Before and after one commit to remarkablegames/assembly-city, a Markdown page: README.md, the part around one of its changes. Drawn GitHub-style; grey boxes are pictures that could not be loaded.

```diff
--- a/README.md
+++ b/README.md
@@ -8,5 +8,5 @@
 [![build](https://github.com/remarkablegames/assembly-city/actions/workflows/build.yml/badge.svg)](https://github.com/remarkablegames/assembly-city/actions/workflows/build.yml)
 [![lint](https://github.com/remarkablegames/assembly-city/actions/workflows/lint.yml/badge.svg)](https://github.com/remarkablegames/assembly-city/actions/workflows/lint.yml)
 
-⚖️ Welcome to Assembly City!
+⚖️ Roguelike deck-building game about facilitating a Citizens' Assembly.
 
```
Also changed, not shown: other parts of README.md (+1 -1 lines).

___

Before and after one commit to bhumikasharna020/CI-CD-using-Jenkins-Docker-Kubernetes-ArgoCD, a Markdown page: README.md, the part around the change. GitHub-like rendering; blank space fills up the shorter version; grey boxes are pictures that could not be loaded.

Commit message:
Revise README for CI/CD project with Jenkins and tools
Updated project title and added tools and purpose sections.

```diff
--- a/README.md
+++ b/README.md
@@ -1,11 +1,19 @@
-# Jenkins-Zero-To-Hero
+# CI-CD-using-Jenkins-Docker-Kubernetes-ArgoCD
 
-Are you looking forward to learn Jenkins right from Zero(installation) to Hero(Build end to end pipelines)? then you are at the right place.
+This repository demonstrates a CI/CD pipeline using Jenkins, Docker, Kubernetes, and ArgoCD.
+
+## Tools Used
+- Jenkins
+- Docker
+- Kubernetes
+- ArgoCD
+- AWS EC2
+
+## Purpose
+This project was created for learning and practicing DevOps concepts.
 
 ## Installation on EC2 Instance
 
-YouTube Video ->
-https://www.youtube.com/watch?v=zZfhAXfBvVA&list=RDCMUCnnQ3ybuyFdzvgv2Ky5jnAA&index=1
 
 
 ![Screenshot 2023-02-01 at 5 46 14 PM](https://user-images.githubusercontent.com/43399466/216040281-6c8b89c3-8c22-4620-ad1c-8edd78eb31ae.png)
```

___

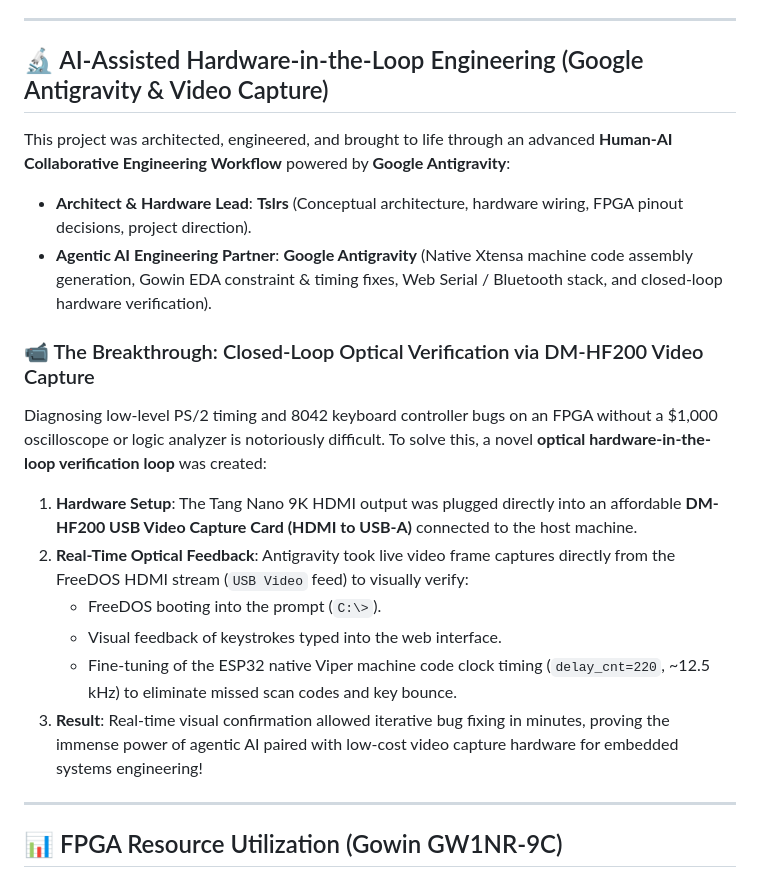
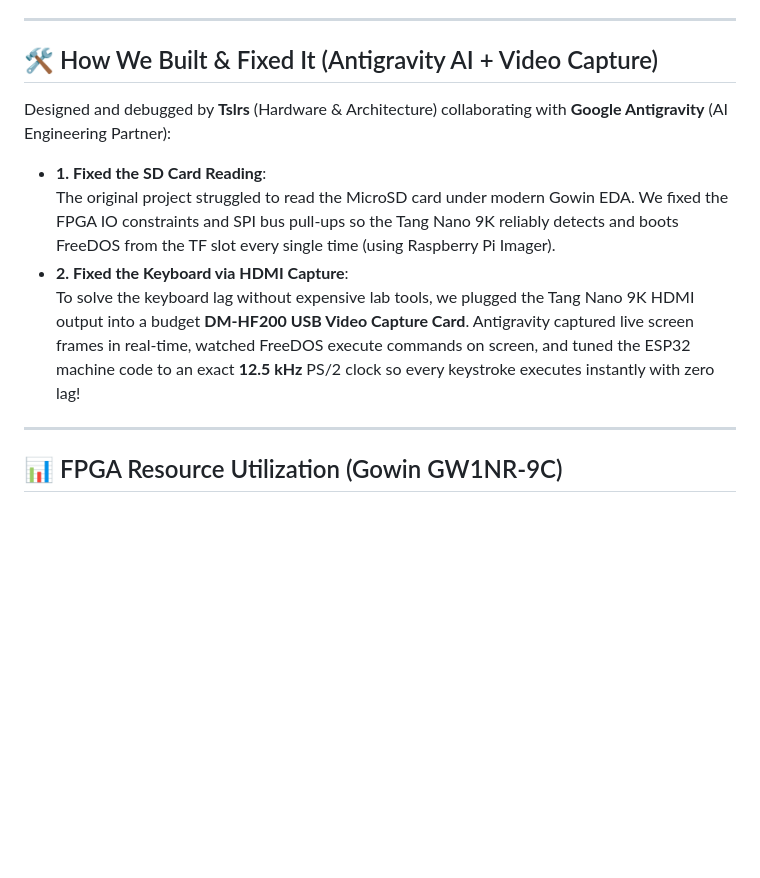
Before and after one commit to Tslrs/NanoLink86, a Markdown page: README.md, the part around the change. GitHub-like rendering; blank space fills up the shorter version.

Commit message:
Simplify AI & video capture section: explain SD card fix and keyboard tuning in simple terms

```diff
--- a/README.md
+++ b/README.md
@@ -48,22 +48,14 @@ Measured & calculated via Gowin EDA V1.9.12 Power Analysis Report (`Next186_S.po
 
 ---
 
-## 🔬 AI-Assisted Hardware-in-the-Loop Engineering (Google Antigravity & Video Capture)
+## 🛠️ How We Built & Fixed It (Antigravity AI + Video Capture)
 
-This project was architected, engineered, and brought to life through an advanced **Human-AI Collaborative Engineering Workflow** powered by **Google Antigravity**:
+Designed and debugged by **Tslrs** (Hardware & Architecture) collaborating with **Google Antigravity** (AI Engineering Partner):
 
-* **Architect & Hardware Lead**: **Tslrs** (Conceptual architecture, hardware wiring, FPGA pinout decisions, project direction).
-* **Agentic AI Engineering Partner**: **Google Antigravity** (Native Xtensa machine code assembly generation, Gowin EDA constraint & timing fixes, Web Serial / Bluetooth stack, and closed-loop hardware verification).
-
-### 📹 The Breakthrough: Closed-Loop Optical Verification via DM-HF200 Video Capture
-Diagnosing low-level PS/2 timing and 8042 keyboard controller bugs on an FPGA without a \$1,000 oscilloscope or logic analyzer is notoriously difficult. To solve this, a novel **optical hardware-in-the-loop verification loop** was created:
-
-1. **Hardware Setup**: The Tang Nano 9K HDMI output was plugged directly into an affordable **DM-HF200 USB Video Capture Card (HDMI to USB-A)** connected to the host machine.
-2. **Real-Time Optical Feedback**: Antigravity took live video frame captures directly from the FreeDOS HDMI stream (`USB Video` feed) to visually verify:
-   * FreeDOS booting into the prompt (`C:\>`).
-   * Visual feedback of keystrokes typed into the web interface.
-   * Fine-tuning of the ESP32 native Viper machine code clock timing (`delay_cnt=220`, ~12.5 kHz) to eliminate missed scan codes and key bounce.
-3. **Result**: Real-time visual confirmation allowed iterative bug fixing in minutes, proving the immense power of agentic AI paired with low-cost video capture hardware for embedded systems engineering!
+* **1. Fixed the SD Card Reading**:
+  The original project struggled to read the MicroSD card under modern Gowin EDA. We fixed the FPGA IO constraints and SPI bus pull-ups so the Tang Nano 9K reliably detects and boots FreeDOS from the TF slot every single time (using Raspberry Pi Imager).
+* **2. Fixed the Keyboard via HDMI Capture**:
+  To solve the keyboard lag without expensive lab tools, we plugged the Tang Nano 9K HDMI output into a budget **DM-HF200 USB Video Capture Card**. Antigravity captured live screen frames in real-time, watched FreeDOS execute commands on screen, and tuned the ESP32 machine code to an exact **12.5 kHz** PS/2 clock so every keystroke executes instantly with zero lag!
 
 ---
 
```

___

Exercise objective ::
Only the lines containing "created" are needed; pull them out of the listing.

Exercise solution ::
+This project was created for learning and practicing DevOps concepts.
-Diagnosing low-level PS/2 timing and 8042 keyboard controller bugs on an FPGA without a \$1,000 oscilloscope or logic analyzer is notoriously difficult. To solve this, a novel **optical hardware-in-the-loop verification loop** was created:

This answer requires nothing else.